• _Requirement_:
Filter the listing and keep only the lines with the word "door".

• _Data excerpts_:
◇ ◇ ◇
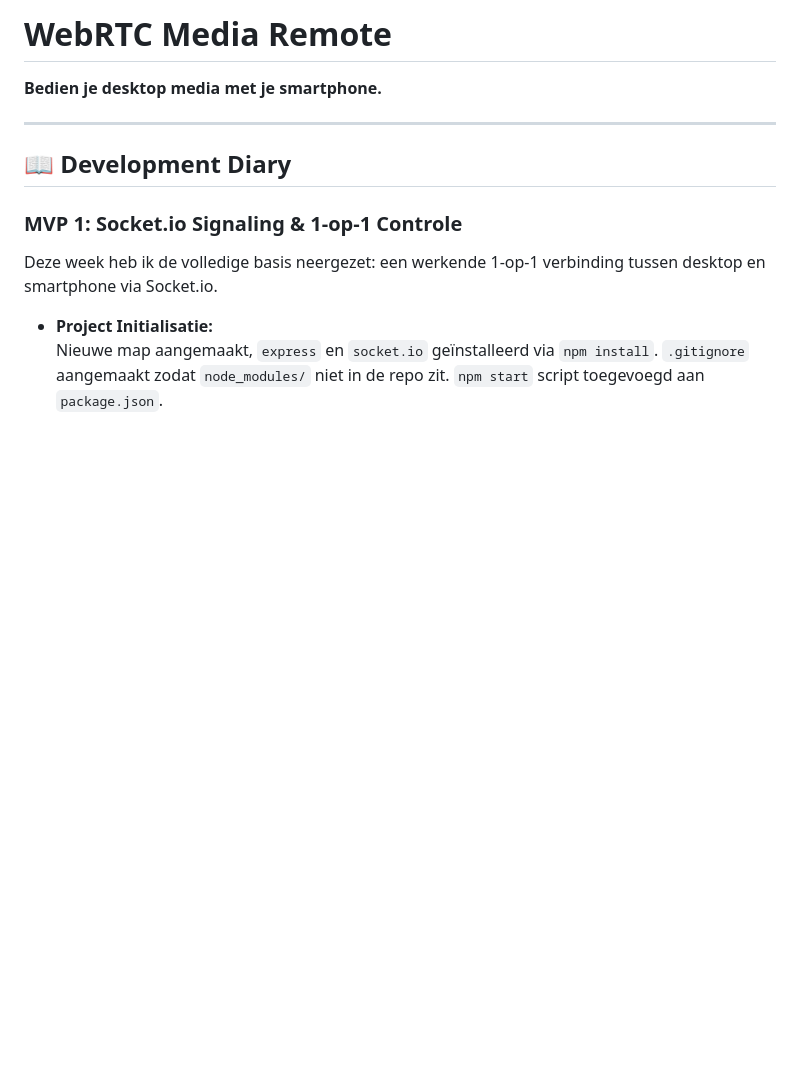
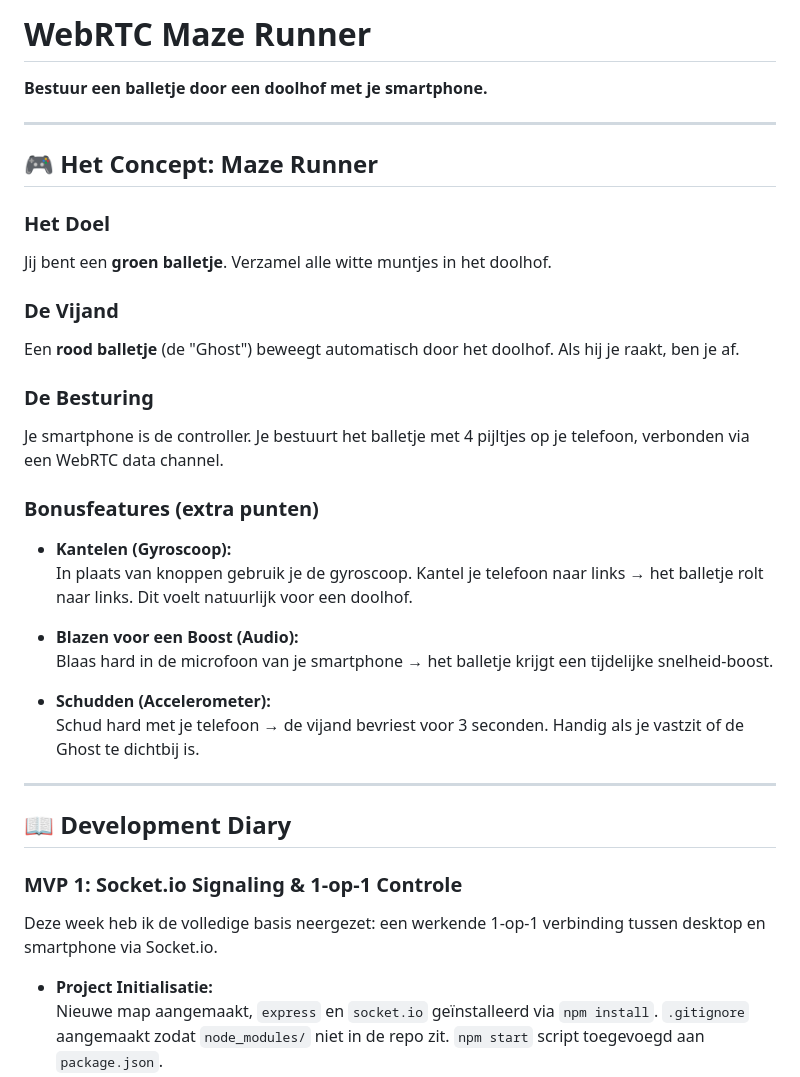
Before and after one commit to IanBakeland/WebRTC-Maze-Runner, a Markdown page: README.md, the part around the change. GitHub-like rendering; blank space fills up the shorter version.

Commit message:
update README.md to reflect game concept and mechanics for Maze Runner

```diff
--- a/README.md
+++ b/README.md
@@ -1,5 +1,29 @@
-# WebRTC Media Remote
-**Bedien je desktop media met je smartphone.**
+# WebRTC Maze Runner
+**Bestuur een balletje door een doolhof met je smartphone.**
+
+---
+
+## 🎮 Het Concept: Maze Runner
+
+### Het Doel
+Jij bent een **groen balletje**. Verzamel alle witte muntjes in het doolhof.
+
+### De Vijand
+Een **rood balletje** (de "Ghost") beweegt automatisch door het doolhof. Als hij je raakt, ben je af.
+
+### De Besturing
+Je smartphone is de controller. Je bestuurt het balletje met 4 pijltjes op je telefoon, verbonden via een WebRTC data channel.
+
+### Bonusfeatures (extra punten)
+
+- **Kantelen (Gyroscoop):**
+  In plaats van knoppen gebruik je de gyroscoop. Kantel je telefoon naar links → het balletje rolt naar links. Dit voelt natuurlijk voor een doolhof.
+
+- **Blazen voor een Boost (Audio):**
+  Blaas hard in de microfoon van je smartphone → het balletje krijgt een tijdelijke snelheid-boost.
+
+- **Schudden (Accelerometer):**
+  Schud hard met je telefoon → de vijand bevriest voor 3 seconden. Handig als je vastzit of de Ghost te dichtbij is.
 
 ---
 
```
◇ ◇ ◇
• _Response for this exercise_:
+**Bestuur een balletje door een doolhof met je smartphone.**
+Een **rood balletje** (de "Ghost") beweegt automatisch door het doolhof. Als hij je raakt, ben je af.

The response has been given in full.